For our last meal in Disney, we decided to splurge with an experience that used two Deluxe Dining credits each. It was tough to get a reservation at the more exclusive places like Be Our Guest, so we decided to go back into EPCOT to enjoy a classic French dinner at Monsieur Paul.
This was definitely our fanciest affair while in the park, and, while walking to our table, we even had an opportunity to swipe a sick bottle.
The restaurant was tucked away in what seemed like a small building, but, once we climbed the stairs to enter the dining area, I was amazed at how expansive the dining room was. The tables were set with some cute things.
While we looked over the menu, someone brought over a small amuse bouche, a cheesy puff pastry concoction.
Someone else came around with really cute and fancy looking small bread. I hit those mini baguettes with butter pretty hard!
I also ordered some bottled water for the table and a champagne cocktail with cassis.
Here’s some pics of the menu.
As an appetizer, I tried the Homard du forestier, ceuf de cailles mollet, bouillon crème aux truffles noires. Don’t worry, there are translations.

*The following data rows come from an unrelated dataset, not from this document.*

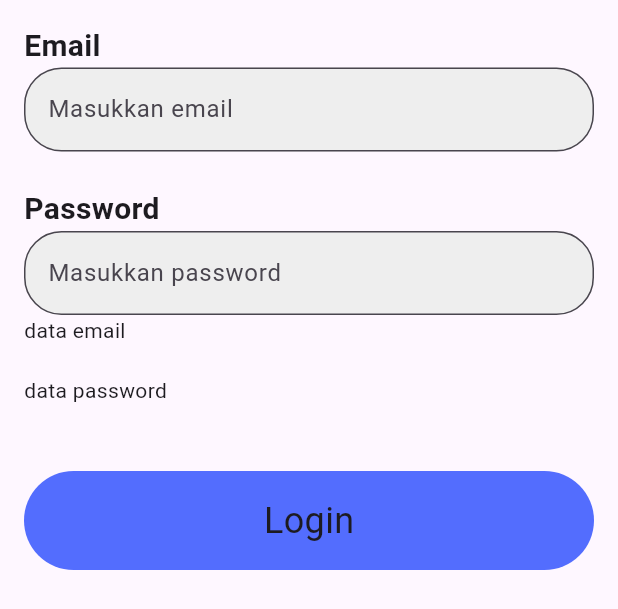
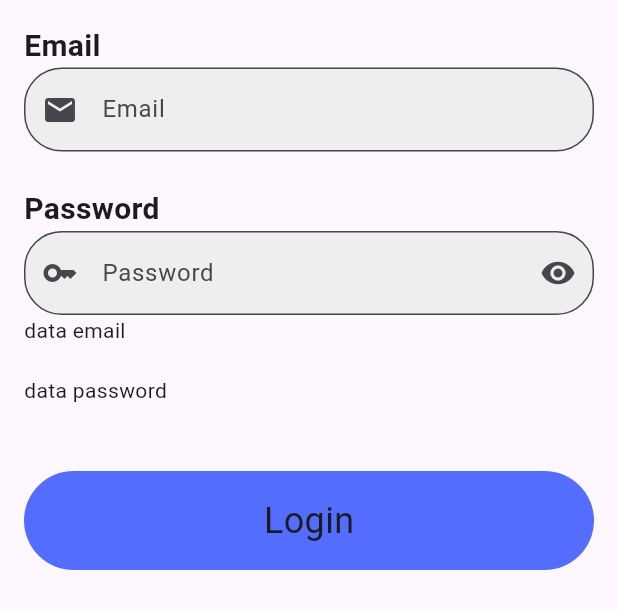
Before and after one commit to Habibieproject/ppkd_b_1, a Flutter app: the TextFieldScreen widget shown alone on an empty page, opened directly, on a phone screen of 412 x 824 dp. Shown: the top 609 px of the screen. Run offline on Flutter 3.47's test engine with Material 3 defaults, Android fonts, the light colour scheme and no system bars.

Commit message:
Input : Textfield

```diff
--- a/lib/views/main/stack/widgets/input/textfield.dart
+++ b/lib/views/main/stack/widgets/input/textfield.dart
@@ -20,7 +20,7 @@ class _TextFieldScreenState extends State<TextFieldScreen> {
           textField("email", controller: _emailController),
           SizedBox(height: 24,),
           titleField("Password"),
-          textField("password", controller: _passwordController),
+          textField("password", controller: _passwordController,isPassword: true),
 
 Row(
   children: [
@@ -40,7 +40,7 @@ Row(
 
         width: double.infinity,
         decoration: BoxDecoration(
-      color: Colors.indigoAccent,
+      color:_emailController.text.length>10?Colors.red: Colors.indigoAccent,
       borderRadius: BorderRadius.circular(50)),
 
         child: Row(
@@ -54,7 +54,7 @@ Row(
     );
   }
 
-  TextField textField(String hintext, {required TextEditingController controller}) {
+  TextField textField(String hintext, {required TextEditingController controller,bool isPassword = false}) {
     return TextField(
       controller: controller,
       onChanged: (value) {
@@ -62,13 +62,20 @@ Row(
 
         });
       },
+      obscuringCharacter: "x",
+      obscureText: isPassword,
+      style: TextStyle(),
+      keyboardType: TextInputType.name,
           decoration: InputDecoration(
             filled: true,
             fillColor: Colors.grey[200],
             border: OutlineInputBorder(
               borderRadius: BorderRadius.circular(25)
             ),
-            hintText: "Masukkan $hintext"
+            hintText: "Masukkan $hintext",
+            labelText: isPassword? "Password":"Email",
+            prefixIcon: isPassword? Icon(Icons.key):Icon(Icons.email),
+            suffixIcon: isPassword? Icon(Icons.visibility):null
           ),
         );
   }
```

That’s Maine lobster with sautéed mushrooms, mollet quail egg, creamy black truffle bouillon.
This is obviously a tried and true recipe. It was incredible. The dish was built on a base of mushroom cream sauce that worked beautifully with the perfectly cooked lobster. The puff pastry added some crunch and the soft boiled quail egg added some additional richness.
My main course was equally ubiquitous and delicious. I ordered the Filet de boeuf grillé forestier, purée de pomme de terre, sauce Bordelaise (Grilled beef tenderloin with mushroom crust, mashed potato, Bordelaise sauce).
The mashed potato was served on the side and was very creamy, almost as thin as a sauce.
The filet was built on a base of rich and complex (yet classic) Bordelaise sauce. There was a rim of a thick mushroom puree that surrounded the sauce and the steak was served in the center. There was a circular disc of sauteed mushroom puree on top. The steak was perfectly medium rare, and all of the flavors worked together. Again, this is a tried and true classic; they’re not winning any awards for pushing the envelope, but they are serving amazing albeit outdated food.
That even got me to question our waitress (who was from France) of whether this style of dining and these types of dishes are even popular in France any more. She said that a big portion of eateries in France serve these types of classics. I wasn’t surprised, but I’m sure there’s a lot more innovation going on there too.
For dessert, you know I’m a sucker for the molten chocolate cakes. I went with their version, Le moelleux
(Warm chocolate and almond cake with rapsberry coulis in the center, hazelnut crust, hazelnut ice cream), which the waitress pushed as her favorite. Whatever, there were enough embellishments that I knew were going to be good.
This dish takes a few minutes to prepare, so we patiently waited and had to listen to a grumpy old lady at the next table complain that there were children in a restaurant in the middle of an amusement park. Good times!
The dessert was (you guessed it!) fabulous. The molten center oozed with chocolate and raspberry, and the hazelnut ice cream was a nice cool counterpoint to the warm cake. The almond in the cake along with the hazelnut in the ice cream reminded me of the heavenly concoction, Nutella, and who’s going to hate that!?
There was a special prix fixe menu that costed some additional money on top of the double dining credits, but it included most of what I had anyway, so it didn’t seem worth it.
The experience at Monsieur Paul was certainly great which makes two stellar experiences in the World Showcase in EPCOT. That leads me to wonder how the rest of the restaurants fare.